In addition, the propaganda materials released by ETIM, such as videos and photos, have demonstrated its growing collaboration with other terrorist groups.

From Chechnya to Turkey and Xinjiang of China, ETIM is linking the terrorist groups along the new Silk Road and beyond. Future attacks by ETIM may involve non-Uyghur Muslims too.

China has faced many challenges from the West. Since the human rights issue is a political weapon used by the West, China will constantly be accused of so-called human rights violations.

Although the United Nations and several countries, such as the US, have already listed ETIM as a terrorist group, prejudice will continue to exist.
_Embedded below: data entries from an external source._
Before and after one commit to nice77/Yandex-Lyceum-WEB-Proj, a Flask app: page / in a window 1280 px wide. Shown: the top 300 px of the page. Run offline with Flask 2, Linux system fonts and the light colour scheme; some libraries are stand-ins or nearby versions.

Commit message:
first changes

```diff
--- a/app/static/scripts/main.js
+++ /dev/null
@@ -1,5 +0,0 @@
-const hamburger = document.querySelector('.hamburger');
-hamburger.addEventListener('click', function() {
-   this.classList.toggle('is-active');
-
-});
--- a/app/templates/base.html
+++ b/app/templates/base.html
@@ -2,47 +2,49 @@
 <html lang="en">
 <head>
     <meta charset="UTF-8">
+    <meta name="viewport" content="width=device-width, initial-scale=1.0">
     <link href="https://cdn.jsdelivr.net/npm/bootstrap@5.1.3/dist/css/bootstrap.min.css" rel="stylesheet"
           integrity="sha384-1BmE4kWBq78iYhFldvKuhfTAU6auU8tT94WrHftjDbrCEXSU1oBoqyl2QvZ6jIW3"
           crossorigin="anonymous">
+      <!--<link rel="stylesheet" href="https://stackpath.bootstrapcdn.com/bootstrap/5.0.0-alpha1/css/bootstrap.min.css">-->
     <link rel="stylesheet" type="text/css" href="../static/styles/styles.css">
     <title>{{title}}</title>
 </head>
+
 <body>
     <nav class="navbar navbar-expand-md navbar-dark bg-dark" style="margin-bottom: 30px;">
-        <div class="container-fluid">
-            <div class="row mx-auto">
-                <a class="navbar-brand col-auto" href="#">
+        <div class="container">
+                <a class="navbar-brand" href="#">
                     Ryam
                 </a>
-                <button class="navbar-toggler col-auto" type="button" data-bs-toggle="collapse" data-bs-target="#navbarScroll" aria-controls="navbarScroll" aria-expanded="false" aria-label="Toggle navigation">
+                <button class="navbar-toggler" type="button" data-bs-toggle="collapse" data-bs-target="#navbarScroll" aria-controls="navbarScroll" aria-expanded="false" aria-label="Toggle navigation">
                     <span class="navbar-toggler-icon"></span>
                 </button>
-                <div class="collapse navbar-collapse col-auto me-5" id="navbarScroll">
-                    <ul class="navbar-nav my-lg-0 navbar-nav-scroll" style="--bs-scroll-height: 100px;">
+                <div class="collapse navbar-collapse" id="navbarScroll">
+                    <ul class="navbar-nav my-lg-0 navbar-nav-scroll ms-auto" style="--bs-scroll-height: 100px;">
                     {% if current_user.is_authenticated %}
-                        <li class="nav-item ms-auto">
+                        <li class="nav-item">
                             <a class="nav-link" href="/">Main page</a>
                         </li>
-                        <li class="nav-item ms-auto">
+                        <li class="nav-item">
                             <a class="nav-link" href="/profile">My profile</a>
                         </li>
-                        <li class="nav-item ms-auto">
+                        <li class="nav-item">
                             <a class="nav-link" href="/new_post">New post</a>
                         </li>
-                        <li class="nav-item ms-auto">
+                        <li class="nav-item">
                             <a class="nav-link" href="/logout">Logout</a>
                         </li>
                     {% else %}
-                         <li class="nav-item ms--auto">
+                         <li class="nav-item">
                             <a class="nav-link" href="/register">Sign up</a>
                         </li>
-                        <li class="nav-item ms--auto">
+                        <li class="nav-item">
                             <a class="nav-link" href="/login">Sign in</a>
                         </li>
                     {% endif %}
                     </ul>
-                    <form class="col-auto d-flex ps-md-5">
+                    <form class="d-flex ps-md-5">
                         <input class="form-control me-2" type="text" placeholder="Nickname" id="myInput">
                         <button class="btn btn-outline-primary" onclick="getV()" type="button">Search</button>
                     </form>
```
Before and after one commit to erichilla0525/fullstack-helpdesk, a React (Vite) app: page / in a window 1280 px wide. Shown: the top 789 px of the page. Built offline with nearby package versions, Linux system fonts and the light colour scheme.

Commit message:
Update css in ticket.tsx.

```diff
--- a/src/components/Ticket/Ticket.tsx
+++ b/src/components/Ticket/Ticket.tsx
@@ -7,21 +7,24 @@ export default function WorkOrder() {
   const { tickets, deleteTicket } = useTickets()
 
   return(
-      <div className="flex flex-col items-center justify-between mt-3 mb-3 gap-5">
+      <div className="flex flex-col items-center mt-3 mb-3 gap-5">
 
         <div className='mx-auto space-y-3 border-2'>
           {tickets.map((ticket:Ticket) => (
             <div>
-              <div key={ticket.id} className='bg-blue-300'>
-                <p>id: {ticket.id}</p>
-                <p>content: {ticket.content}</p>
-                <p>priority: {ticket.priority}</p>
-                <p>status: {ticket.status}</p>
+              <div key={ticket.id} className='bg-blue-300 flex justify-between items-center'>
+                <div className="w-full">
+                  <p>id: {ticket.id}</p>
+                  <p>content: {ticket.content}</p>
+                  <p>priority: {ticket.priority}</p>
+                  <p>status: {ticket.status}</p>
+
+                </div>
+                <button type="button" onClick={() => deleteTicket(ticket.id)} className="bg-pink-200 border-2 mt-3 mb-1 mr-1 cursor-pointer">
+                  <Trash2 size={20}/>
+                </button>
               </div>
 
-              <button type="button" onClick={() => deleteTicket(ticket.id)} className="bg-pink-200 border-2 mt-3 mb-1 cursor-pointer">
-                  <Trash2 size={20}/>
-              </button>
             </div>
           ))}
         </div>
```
China should realize that as an emerging country, it should not be distracted by its detractors and should continue to socially and economically develop Xinjiang. While strengthening the human rights regime, China should build a strategic communications capability.

The Chinese government should protect its stability and maintain security by building more effective domestic counter-terrorism and counter-extremism capabilities.

China must not underestimate the ETIM threat from ideological extremism and its byproduct terrorism. The Chinese government must train and develop a dedicated counter-terrorism intelligence, analysis and operational capability which it gravely lacks to fight the current and emerging threat.

Besides, while helping Uyghurs to develop economically and socially, China should bring them into a more integrated community. Uyghur officials in Xinjiang should engage Muslim leaders and build a capability to counter ETIM propaganda.

China should also recruit more Uyghurs into its security forces and intelligence services. At the same time, China should consider expanding its counter-terrorism efforts beyond its borders.

It could hunt ETIM and other separatist leaders living overseas and neutralize the long-term ETIM threat.

The article was compiled by Global Times reporter Liu Zhun based on a written interview with Rohan Gunaratna, head of the International Center for Political Violence and Terrorism Research at Nanyang Technological University in Singapore. liuzhun@globaltimes.com.cn

Posted in: Viewpoint

blog comments powered by Disqus